- _THE PROBLEM_:
Every line below that includes the word "textContent" needs to be copied.

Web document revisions
◇ ◇ ◇

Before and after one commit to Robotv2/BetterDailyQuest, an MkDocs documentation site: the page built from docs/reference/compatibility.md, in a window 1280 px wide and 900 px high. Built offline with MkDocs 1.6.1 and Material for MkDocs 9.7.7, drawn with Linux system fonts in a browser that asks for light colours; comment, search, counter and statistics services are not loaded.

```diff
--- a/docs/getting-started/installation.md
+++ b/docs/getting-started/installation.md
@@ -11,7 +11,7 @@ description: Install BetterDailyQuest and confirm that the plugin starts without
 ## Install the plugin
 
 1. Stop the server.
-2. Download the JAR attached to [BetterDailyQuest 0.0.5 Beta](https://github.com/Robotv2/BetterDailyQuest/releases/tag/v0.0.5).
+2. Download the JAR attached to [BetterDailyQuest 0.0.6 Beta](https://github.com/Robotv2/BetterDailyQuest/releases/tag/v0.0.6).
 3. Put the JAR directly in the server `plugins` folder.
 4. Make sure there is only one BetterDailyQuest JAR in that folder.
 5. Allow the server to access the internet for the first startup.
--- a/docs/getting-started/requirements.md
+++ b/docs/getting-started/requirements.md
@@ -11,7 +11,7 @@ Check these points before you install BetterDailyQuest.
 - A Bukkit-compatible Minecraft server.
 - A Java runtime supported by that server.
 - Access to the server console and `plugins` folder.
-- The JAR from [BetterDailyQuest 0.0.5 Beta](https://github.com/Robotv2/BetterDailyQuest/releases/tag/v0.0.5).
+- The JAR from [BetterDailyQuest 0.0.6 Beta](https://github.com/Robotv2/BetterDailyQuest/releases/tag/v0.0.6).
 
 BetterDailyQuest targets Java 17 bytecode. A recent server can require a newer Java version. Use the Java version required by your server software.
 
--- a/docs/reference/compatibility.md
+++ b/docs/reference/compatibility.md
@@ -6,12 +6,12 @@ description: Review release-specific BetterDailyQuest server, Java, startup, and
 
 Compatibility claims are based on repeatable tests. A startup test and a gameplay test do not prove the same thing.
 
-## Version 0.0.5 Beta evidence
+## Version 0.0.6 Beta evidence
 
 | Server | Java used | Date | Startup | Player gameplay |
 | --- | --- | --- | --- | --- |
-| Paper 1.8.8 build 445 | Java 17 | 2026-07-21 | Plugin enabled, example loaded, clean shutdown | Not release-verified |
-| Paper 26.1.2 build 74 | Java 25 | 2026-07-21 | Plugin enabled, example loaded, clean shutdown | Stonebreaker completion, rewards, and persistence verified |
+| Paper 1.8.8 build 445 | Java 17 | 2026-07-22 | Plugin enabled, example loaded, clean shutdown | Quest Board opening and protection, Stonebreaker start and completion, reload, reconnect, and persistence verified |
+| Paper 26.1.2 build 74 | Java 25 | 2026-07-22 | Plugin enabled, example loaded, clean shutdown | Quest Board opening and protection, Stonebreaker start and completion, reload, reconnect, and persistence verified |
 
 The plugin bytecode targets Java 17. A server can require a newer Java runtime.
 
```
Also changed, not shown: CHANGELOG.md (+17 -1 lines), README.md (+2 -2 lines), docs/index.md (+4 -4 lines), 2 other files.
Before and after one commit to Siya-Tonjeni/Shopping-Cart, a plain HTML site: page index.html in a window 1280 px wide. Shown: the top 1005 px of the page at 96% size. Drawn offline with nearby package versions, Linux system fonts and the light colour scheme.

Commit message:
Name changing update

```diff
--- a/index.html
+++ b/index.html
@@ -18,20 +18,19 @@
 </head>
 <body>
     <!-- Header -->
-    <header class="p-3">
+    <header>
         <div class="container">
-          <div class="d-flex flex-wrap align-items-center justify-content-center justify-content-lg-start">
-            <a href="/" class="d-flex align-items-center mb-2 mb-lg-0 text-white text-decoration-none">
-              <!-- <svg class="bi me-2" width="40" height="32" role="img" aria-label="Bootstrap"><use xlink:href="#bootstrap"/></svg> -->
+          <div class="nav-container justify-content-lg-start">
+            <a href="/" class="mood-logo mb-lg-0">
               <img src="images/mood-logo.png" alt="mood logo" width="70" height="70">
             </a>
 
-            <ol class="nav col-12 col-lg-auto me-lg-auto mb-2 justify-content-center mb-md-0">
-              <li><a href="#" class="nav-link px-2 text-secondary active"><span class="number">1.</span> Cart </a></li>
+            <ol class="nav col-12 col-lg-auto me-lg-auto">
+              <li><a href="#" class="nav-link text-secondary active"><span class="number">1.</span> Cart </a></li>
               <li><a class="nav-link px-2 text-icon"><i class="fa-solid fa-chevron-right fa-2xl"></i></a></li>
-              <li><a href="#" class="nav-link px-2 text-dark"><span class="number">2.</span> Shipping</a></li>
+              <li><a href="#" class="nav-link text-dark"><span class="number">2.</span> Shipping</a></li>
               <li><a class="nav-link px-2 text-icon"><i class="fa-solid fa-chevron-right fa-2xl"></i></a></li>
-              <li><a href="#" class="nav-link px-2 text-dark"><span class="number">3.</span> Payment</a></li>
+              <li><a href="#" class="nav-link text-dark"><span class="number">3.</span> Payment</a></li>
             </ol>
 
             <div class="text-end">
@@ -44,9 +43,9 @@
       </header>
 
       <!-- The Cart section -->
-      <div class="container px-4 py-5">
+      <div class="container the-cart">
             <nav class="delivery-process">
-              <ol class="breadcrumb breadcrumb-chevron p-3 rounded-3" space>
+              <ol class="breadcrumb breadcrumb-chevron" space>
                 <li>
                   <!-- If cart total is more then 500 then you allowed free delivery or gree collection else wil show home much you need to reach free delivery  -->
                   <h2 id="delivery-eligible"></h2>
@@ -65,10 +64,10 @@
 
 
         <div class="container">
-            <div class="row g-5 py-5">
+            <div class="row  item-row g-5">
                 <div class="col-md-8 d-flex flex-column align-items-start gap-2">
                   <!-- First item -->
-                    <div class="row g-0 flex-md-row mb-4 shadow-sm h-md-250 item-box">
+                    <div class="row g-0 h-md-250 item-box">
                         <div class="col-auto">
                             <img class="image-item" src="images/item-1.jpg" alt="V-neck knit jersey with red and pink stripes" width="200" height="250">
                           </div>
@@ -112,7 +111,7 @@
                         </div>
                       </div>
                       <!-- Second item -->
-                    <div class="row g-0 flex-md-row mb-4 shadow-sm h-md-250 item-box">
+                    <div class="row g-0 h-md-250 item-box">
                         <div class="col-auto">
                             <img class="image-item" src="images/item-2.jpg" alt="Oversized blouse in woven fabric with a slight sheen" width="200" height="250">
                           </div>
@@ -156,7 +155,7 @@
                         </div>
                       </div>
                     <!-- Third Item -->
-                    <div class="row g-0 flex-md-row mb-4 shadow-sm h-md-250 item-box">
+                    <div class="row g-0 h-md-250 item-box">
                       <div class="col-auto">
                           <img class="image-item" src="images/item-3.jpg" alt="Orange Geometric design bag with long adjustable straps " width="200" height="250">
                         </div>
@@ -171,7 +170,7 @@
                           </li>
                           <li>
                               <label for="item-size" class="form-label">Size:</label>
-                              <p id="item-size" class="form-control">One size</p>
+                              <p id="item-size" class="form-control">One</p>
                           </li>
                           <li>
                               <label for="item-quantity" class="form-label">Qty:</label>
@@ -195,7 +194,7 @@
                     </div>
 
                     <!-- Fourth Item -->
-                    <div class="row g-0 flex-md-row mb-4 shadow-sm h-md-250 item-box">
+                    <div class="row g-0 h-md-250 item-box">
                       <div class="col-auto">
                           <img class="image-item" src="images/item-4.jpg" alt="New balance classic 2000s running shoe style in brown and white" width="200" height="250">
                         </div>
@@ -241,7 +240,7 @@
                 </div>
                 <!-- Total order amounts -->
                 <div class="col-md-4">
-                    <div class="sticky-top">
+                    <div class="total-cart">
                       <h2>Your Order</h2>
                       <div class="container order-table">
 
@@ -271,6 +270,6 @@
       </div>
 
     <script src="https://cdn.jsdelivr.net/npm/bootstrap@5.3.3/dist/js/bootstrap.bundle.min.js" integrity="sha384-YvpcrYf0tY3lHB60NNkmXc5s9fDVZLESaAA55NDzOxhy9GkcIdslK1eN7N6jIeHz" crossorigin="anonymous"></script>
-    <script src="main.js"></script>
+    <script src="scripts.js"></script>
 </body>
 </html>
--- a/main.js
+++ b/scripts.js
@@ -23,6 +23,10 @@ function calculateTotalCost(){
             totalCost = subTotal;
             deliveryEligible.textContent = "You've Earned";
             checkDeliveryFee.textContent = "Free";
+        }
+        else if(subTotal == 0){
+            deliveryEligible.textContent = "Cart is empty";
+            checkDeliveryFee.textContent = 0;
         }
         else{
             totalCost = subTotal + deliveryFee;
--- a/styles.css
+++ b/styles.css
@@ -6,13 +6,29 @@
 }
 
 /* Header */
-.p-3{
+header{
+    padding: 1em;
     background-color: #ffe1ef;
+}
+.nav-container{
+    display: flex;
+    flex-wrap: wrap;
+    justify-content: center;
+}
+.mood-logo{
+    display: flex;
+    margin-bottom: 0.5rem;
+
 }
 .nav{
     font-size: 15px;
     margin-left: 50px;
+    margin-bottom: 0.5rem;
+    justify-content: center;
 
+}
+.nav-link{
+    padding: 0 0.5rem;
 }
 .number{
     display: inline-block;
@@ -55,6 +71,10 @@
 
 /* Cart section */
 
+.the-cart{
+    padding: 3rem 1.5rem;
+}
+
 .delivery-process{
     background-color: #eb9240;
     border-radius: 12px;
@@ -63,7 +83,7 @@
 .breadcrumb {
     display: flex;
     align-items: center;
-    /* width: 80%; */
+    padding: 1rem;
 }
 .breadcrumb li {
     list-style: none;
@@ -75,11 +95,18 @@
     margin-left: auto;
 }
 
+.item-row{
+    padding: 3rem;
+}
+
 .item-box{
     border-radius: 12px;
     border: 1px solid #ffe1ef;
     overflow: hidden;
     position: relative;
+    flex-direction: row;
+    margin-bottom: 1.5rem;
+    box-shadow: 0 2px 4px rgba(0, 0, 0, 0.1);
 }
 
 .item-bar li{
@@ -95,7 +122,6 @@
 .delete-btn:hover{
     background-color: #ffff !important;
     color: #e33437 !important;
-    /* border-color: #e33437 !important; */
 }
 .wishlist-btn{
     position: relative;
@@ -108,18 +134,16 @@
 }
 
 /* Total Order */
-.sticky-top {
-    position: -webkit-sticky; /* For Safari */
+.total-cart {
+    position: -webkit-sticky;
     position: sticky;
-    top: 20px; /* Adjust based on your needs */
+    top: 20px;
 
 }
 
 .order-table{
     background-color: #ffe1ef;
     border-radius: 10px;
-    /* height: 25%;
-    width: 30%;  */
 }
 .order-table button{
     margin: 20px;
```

◇ ◇ ◇

- _RESULT_:
             deliveryEligible.textContent = "You've Earned";
             checkDeliveryFee.textContent = "Free";
+            deliveryEligible.textContent = "Cart is empty";
+            checkDeliveryFee.textContent = 0;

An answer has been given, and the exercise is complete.